Cats and Hairballs
National Awareness Sheds Light on Potential Problem
National Hairball Awareness Day is celebrated on the last Friday of April.
The National Museum of Health and Medicine launched the annual event in 2006 to showcase a variety of collected hairballs from cows, oxen, a horse, a chicken — and three humans — from the late 19th century.
Cat owners commiserating about their pets’ unpleasant gastrointestinal habit should know: recurring vomiting is not normal for cats and could indicate a serious health problem.
What are Hairballs?
Cats can develop hairballs from routine grooming. After swallowing loosened fur and ingesting it, the fur becomes caught in the cat's stomach and forms into a ball.

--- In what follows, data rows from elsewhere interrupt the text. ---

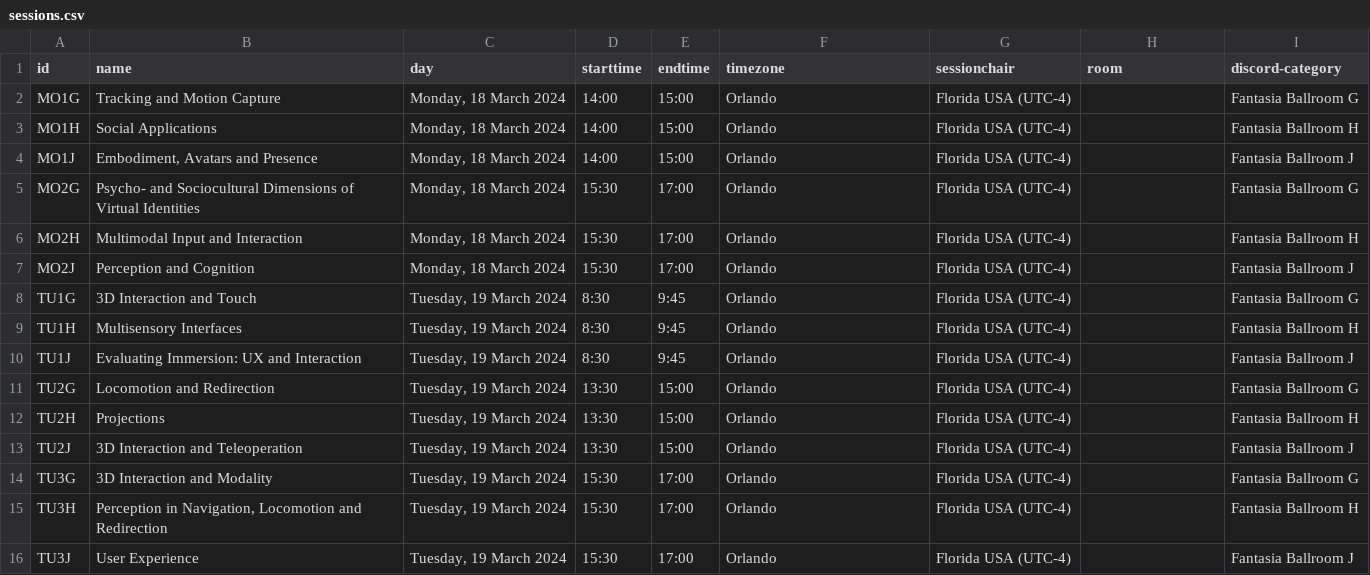
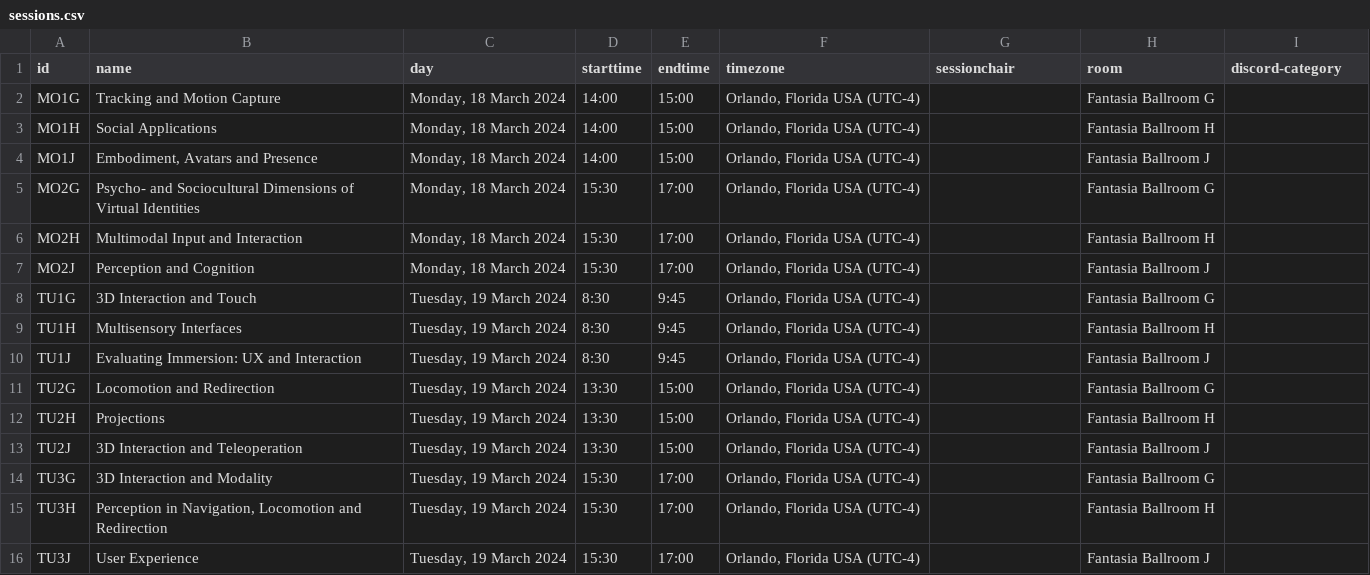
Before and after one commit to ieeevr/2024-test, a CSV file: _data/sessions.csv, drawn as a sheet; only a part is shown; the diff covers the shown part only.

Commit message:
timezone

```diff
--- a/_data/sessions.csv
+++ b/_data/sessions.csv
@@ -1,16 +1,16 @@
 id,name,day,starttime,endtime,timezone,sessionchair,room,discord-category
-MO1G,"Tracking and Motion Capture","Monday, 18 March 2024",14:00,15:00,Orlando, Florida USA (UTC-4),,Fantasia Ballroom G,
-MO1H,"Social Applications","Monday, 18 March 2024",14:00,15:00,Orlando, Florida USA (UTC-4),,Fantasia Ballroom H,
-MO1J,"Embodiment, Avatars and Presence","Monday, 18 March 2024",14:00,15:00,Orlando, Florida USA (UTC-4),,Fantasia Ballroom J,
-MO2G,"Psycho- and Sociocultural Dimensions of Virtual Identities","Monday, 18 March 2024",15:30,17:00,Orlando, Florida USA (UTC-4),,Fantasia Ballroom G,
-MO2H,"Multimodal Input and Interaction","Monday, 18 March 2024",15:30,17:00,Orlando, Florida USA (UTC-4),,Fantasia Ballroom H,
-MO2J,"Perception and Cognition","Monday, 18 March 2024",15:30,17:00,Orlando, Florida USA (UTC-4),,Fantasia Ballroom J,
-TU1G,"3D Interaction and Touch","Tuesday, 19 March 2024",8:30,9:45,Orlando, Florida USA (UTC-4),,Fantasia Ballroom G,
-TU1H,"Multisensory Interfaces","Tuesday, 19 March 2024",8:30,9:45,Orlando, Florida USA (UTC-4),,Fantasia Ballroom H,
-TU1J,"Evaluating Immersion: UX and Interaction","Tuesday, 19 March 2024",8:30,9:45,Orlando, Florida USA (UTC-4),,Fantasia Ballroom J,
-TU2G,"Locomotion and Redirection","Tuesday, 19 March 2024",13:30,15:00,Orlando, Florida USA (UTC-4),,Fantasia Ballroom G,
-TU2H,"Projections","Tuesday, 19 March 2024",13:30,15:00,Orlando, Florida USA (UTC-4),,Fantasia Ballroom H,
-TU2J,"3D Interaction and Teleoperation","Tuesday, 19 March 2024",13:30,15:00,Orlando, Florida USA (UTC-4),,Fantasia Ballroom J,
-TU3G,"3D Interaction and Modality","Tuesday, 19 March 2024",15:30,17:00,Orlando, Florida USA (UTC-4),,Fantasia Ballroom G,
-TU3H,"Perception in Navigation, Locomotion and Redirection","Tuesday, 19 March 2024",15:30,17:00,Orlando, Florida USA (UTC-4),,Fantasia Ballroom H,
-TU3J,"User Experience","Tuesday, 19 March 2024",15:30,17:00,Orlando, Florida USA (UTC-4),,Fantasia Ballroom J,
+MO1G,"Tracking and Motion Capture","Monday, 18 March 2024",14:00,15:00,"Orlando, Florida USA (UTC-4)",,Fantasia Ballroom G,
+MO1H,"Social Applications","Monday, 18 March 2024",14:00,15:00,"Orlando, Florida USA (UTC-4)",,Fantasia Ballroom H,
+MO1J,"Embodiment, Avatars and Presence","Monday, 18 March 2024",14:00,15:00,"Orlando, Florida USA (UTC-4)",,Fantasia Ballroom J,
+MO2G,"Psycho- and Sociocultural Dimensions of Virtual Identities","Monday, 18 March 2024",15:30,17:00,"Orlando, Florida USA (UTC-4)",,Fantasia Ballroom G,
+MO2H,"Multimodal Input and Interaction","Monday, 18 March 2024",15:30,17:00,"Orlando, Florida USA (UTC-4)",,Fantasia Ballroom H,
+MO2J,"Perception and Cognition","Monday, 18 March 2024",15:30,17:00,"Orlando, Florida USA (UTC-4)",,Fantasia Ballroom J,
+TU1G,"3D Interaction and Touch","Tuesday, 19 March 2024",8:30,9:45,"Orlando, Florida USA (UTC-4)",,Fantasia Ballroom G,
+TU1H,"Multisensory Interfaces","Tuesday, 19 March 2024",8:30,9:45,"Orlando, Florida USA (UTC-4)",,Fantasia Ballroom H,
+TU1J,"Evaluating Immersion: UX and Interaction","Tuesday, 19 March 2024",8:30,9:45,"Orlando, Florida USA (UTC-4)",,Fantasia Ballroom J,
+TU2G,"Locomotion and Redirection","Tuesday, 19 March 2024",13:30,15:00,"Orlando, Florida USA (UTC-4)",,Fantasia Ballroom G,
+TU2H,"Projections","Tuesday, 19 March 2024",13:30,15:00,"Orlando, Florida USA (UTC-4)",,Fantasia Ballroom H,
+TU2J,"3D Interaction and Teleoperation","Tuesday, 19 March 2024",13:30,15:00,"Orlando, Florida USA (UTC-4)",,Fantasia Ballroom J,
+TU3G,"3D Interaction and Modality","Tuesday, 19 March 2024",15:30,17:00,"Orlando, Florida USA (UTC-4)",,Fantasia Ballroom G,
+TU3H,"Perception in Navigation, Locomotion and Redirection","Tuesday, 19 March 2024",15:30,17:00,"Orlando, Florida USA (UTC-4)",,Fantasia Ballroom H,
+TU3J,"User Experience","Tuesday, 19 March 2024",15:30,17:00,"Orlando, Florida USA (UTC-4)",,Fantasia Ballroom J,
```
Also changed, not shown: 96 edited cells elsewhere in this file, _data/days.csv, _data/workshops.csv, 1 other file.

Hairballs are usually passed naturally but, occasionally, a cat may have difficulty passing one through the digestive tract; it may then be coughed up, much to the dismay of owners who are left to clean up the mess.
Can Hairballs be Prevented?
One way to help prevent hair from collecting in your cat’s belly is to groom your cat on a regular basis. The less amount of hair that can get in your cat’s mouth the less chance that hair can form a hairball in the stomach.
Petco has a Hairball Relief Shop featuring specialty cat foods and treat remedies and grooming brushes; Hills Science Diet Hairball Control Formula to help move hair safely through a cat's digestive system.
Hairballs May Indicate Health Issue
Many cat owners assume that regular hairball hacking is normal. Be careful, cautions Dr. Jennifer Hawkins, an Orange County, Calif., veterinarian who works closely with cats and has three cat companions at home.
"Vomiting is not normal behavior for cats," says Hawkins. "If your cat vomits more often than every eight weeks, she likely has a chronic underlying problem."
If cat owners notice that food is also being coughed up along with a hairball, then it's not really a hairball.
Chronic intermittent vomiting, explains Hawkins, may be caused by organ dysfunction, inflammation of the pancreas, inflammatory bowel disease, gall bladder disorders and cancer.
Each of these issues can be incredibly painful for cats and be potentially life threatening. An examination with your cat's veterinarian can help determine if there's an underlying cause to frequent vomiting.
Remember: Cats are very good at hiding health problems. They may appear fine even after vomiting. Contact your veterinarian if you notice that your cat is vomiting and schedule a checkup.